- **The problem**:
List each line of the data that holds the string "ClassFormula".

◆ ◆ ◆

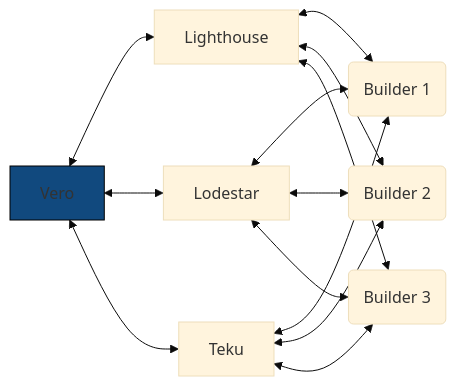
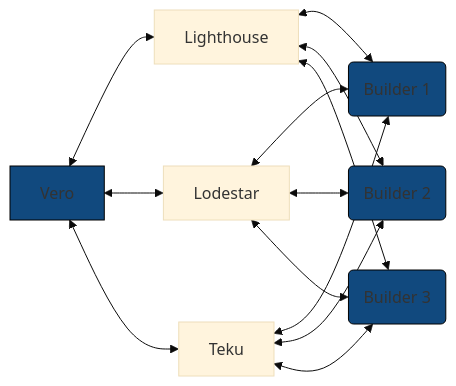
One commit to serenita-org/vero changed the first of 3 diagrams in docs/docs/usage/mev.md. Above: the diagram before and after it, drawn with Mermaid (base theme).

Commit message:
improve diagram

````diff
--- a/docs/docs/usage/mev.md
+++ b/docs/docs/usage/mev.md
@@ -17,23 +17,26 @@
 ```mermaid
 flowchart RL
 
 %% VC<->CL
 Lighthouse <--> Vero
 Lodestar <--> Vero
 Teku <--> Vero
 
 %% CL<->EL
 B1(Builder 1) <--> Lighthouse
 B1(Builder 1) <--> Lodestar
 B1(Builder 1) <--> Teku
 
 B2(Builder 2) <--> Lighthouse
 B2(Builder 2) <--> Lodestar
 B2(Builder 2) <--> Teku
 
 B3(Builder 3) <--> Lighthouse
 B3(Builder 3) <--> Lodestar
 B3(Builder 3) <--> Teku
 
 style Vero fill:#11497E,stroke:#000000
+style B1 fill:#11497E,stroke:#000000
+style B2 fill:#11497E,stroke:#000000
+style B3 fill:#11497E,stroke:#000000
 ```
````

◆ ◆ ◆

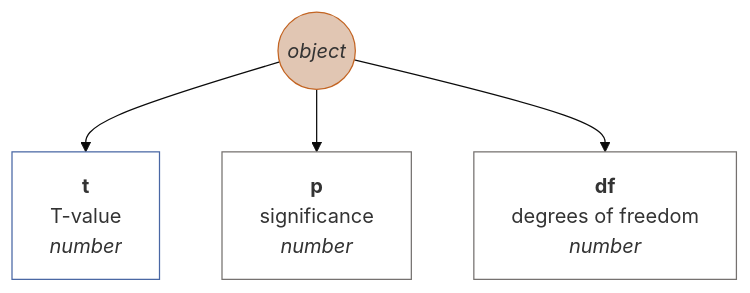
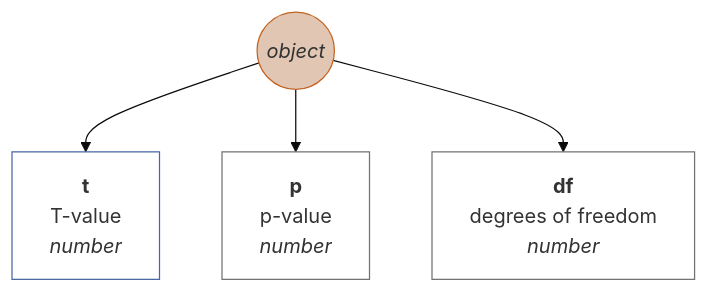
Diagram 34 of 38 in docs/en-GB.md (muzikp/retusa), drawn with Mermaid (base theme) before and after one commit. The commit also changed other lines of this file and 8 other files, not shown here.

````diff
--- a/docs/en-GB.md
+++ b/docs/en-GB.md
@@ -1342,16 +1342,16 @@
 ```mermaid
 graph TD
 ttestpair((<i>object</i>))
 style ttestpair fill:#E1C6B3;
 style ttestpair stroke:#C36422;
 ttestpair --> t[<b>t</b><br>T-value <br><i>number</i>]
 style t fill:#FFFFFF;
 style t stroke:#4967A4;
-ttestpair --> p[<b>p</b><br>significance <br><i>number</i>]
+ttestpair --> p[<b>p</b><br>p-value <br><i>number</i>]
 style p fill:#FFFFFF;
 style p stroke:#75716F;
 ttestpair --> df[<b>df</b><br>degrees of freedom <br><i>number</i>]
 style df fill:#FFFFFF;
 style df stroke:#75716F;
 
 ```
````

◆ ◆ ◆

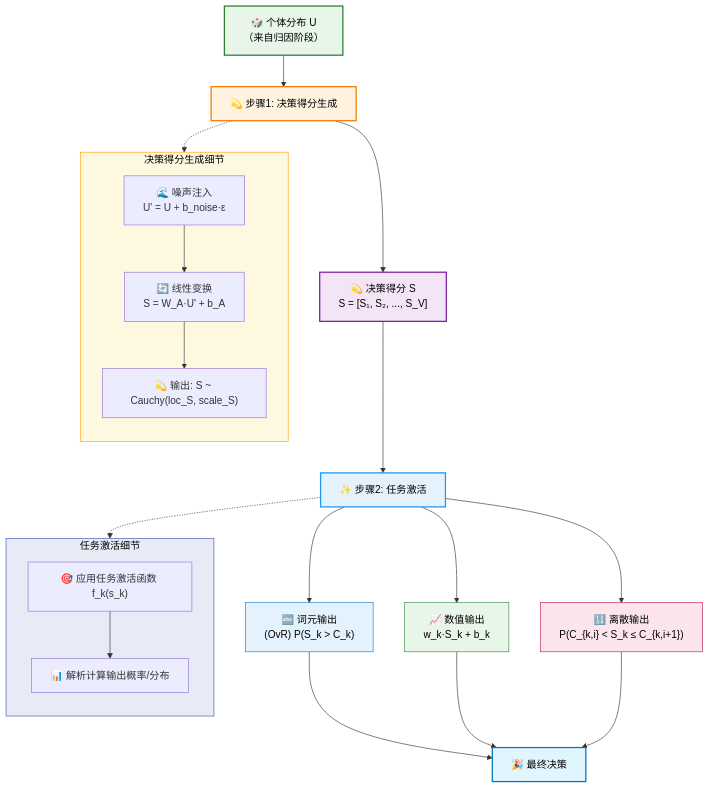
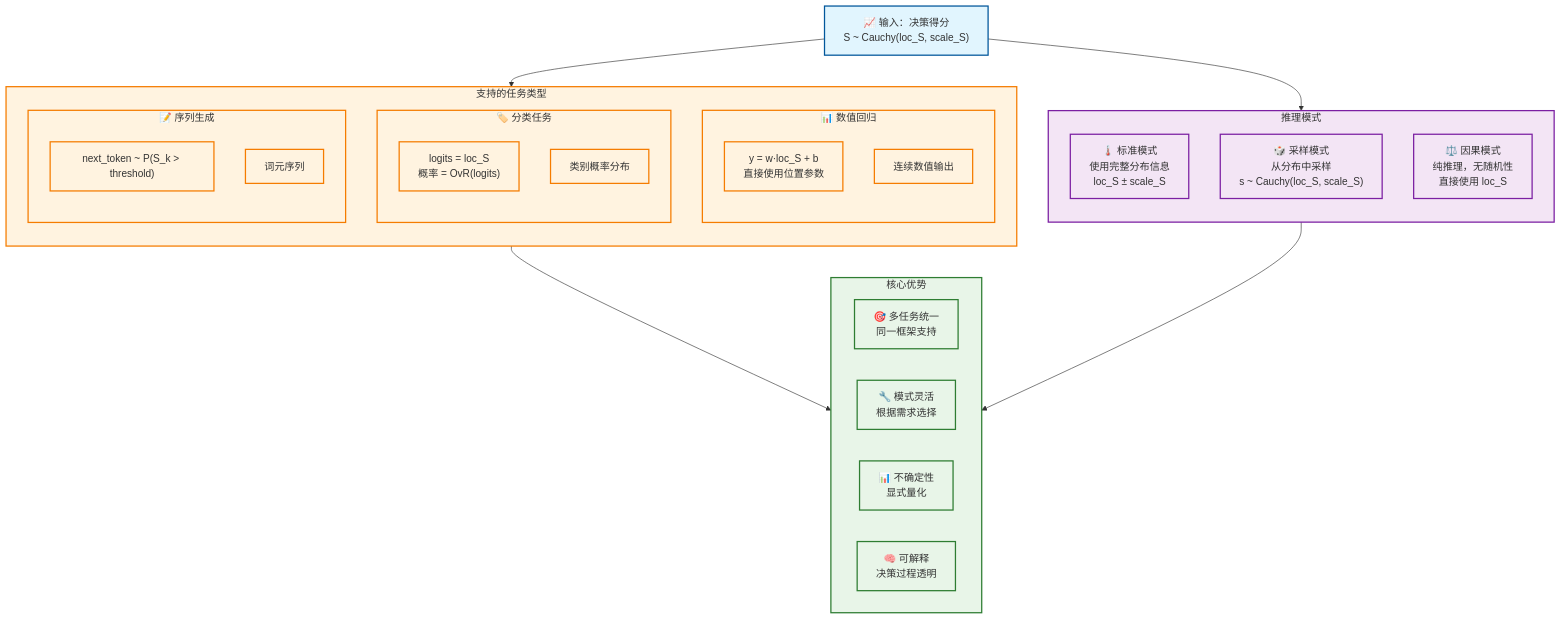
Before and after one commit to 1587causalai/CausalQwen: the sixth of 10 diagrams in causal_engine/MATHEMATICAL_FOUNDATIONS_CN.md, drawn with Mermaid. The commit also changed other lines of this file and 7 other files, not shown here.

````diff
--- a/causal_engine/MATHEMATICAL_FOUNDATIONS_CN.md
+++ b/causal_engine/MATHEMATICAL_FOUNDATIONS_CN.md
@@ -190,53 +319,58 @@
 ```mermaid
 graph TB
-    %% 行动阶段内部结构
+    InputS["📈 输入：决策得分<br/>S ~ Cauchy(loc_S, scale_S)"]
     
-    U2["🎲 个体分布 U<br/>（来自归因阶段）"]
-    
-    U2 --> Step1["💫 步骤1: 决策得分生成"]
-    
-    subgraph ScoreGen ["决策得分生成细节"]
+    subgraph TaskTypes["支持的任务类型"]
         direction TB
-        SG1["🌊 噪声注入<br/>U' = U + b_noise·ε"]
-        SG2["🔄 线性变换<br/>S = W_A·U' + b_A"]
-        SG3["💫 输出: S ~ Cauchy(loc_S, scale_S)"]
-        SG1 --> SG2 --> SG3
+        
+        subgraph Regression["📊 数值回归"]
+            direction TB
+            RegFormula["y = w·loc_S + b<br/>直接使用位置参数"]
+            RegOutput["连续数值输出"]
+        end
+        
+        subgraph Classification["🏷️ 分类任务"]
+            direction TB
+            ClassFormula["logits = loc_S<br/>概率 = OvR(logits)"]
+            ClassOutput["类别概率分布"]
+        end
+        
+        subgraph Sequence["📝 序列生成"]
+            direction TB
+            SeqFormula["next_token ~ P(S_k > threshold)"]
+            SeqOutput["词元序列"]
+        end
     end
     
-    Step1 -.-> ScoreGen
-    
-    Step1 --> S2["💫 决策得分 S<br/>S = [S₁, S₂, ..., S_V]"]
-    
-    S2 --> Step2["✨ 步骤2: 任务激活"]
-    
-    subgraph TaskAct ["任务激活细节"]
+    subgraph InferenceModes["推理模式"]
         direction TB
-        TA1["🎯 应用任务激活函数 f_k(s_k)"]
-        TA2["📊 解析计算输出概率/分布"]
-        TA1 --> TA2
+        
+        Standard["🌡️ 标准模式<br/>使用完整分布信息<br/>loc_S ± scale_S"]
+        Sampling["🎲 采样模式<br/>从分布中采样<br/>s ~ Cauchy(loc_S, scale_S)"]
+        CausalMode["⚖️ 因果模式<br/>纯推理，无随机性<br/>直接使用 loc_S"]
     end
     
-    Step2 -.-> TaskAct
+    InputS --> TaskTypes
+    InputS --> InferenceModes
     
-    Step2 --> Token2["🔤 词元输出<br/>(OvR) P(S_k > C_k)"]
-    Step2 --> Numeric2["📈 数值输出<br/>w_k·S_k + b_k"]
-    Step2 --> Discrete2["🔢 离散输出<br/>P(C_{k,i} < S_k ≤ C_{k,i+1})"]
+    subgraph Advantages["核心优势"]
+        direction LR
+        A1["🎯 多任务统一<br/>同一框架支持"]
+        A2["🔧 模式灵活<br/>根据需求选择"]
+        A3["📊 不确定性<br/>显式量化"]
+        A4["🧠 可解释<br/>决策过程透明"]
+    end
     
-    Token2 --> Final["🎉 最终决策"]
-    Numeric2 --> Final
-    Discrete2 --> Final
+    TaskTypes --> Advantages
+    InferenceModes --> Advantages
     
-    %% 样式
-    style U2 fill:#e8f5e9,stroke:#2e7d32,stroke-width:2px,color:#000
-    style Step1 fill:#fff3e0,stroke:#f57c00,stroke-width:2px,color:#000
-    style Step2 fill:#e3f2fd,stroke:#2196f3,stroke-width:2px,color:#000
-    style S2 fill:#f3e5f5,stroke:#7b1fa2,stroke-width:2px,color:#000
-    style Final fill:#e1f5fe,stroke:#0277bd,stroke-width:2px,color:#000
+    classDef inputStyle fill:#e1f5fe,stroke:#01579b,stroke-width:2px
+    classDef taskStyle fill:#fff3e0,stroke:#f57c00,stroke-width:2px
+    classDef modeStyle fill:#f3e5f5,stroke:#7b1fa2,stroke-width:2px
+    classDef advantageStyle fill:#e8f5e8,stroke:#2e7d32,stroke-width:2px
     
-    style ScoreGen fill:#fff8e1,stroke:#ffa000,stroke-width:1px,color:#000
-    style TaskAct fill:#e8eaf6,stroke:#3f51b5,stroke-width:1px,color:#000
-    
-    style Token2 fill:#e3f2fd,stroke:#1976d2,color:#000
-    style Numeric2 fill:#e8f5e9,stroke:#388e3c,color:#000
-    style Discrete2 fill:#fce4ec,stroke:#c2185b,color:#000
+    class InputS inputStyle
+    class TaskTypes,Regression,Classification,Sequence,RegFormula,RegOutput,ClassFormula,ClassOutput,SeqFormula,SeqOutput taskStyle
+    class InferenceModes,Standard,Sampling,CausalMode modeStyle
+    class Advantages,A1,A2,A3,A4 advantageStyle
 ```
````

◆ ◆ ◆

- **Finished exercise**:
+            ClassFormula["logits = loc_S<br/>概率 = OvR(logits)"]
+    class TaskTypes,Regression,Classification,Sequence,RegFormula,RegOutput,ClassFormula,ClassOutput,SeqFormula,SeqOutput taskStyle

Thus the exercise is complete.